> _Task to complete_:
Restate the listing below line for line and word for word, without the pictures.

Records for processing Block Start

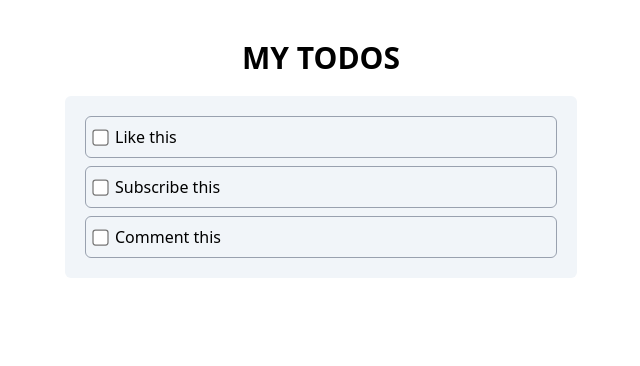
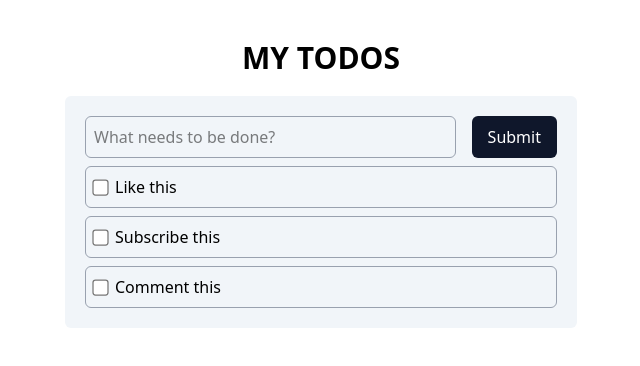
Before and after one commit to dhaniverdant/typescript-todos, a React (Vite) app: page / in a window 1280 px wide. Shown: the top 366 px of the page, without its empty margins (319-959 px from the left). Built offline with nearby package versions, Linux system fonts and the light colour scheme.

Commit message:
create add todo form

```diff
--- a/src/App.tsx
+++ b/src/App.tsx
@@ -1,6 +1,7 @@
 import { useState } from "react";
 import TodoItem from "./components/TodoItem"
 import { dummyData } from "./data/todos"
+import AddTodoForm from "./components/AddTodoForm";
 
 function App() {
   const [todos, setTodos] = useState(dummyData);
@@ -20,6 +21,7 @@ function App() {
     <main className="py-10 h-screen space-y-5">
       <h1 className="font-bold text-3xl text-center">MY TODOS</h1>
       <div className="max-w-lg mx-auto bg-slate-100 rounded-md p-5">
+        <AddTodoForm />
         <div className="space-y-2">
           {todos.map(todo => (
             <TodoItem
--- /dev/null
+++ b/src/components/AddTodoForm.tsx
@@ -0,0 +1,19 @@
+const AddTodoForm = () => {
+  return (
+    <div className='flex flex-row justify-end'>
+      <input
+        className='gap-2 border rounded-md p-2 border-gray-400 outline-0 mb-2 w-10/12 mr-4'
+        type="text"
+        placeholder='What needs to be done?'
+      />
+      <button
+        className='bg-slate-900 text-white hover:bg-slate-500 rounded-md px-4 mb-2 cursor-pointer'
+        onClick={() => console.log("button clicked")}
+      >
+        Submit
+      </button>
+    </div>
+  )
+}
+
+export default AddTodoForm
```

Records for processing Block End

> _Exercise response_:
Before and after one commit to dhaniverdant/typescript-todos, a React (Vite) app: page / in a window 1280 px wide. Shown: the top 366 px of the page, without its empty margins (319-959 px from the left). Built offline with nearby package versions, Linux system fonts and the light colour scheme.

Commit message:
create add todo form

```diff
--- a/src/App.tsx
+++ b/src/App.tsx
@@ -1,6 +1,7 @@
 import { useState } from "react";
 import TodoItem from "./components/TodoItem"
 import { dummyData } from "./data/todos"
+import AddTodoForm from "./components/AddTodoForm";
 
 function App() {
   const [todos, setTodos] = useState(dummyData);
@@ -20,6 +21,7 @@ function App() {
     <main className="py-10 h-screen space-y-5">
       <h1 className="font-bold text-3xl text-center">MY TODOS</h1>
       <div className="max-w-lg mx-auto bg-slate-100 rounded-md p-5">
+        <AddTodoForm />
         <div className="space-y-2">
           {todos.map(todo => (
             <TodoItem
--- /dev/null
+++ b/src/components/AddTodoForm.tsx
@@ -0,0 +1,19 @@
+const AddTodoForm = () => {
+  return (
+    <div className='flex flex-row justify-end'>
+      <input
+        className='gap-2 border rounded-md p-2 border-gray-400 outline-0 mb-2 w-10/12 mr-4'
+        type="text"
+        placeholder='What needs to be done?'
+      />
+      <button
+        className='bg-slate-900 text-white hover:bg-slate-500 rounded-md px-4 mb-2 cursor-pointer'
+        onClick={() => console.log("button clicked")}
+      >
+        Submit
+      </button>
+    </div>
+  )
+}
+
+export default AddTodoForm
```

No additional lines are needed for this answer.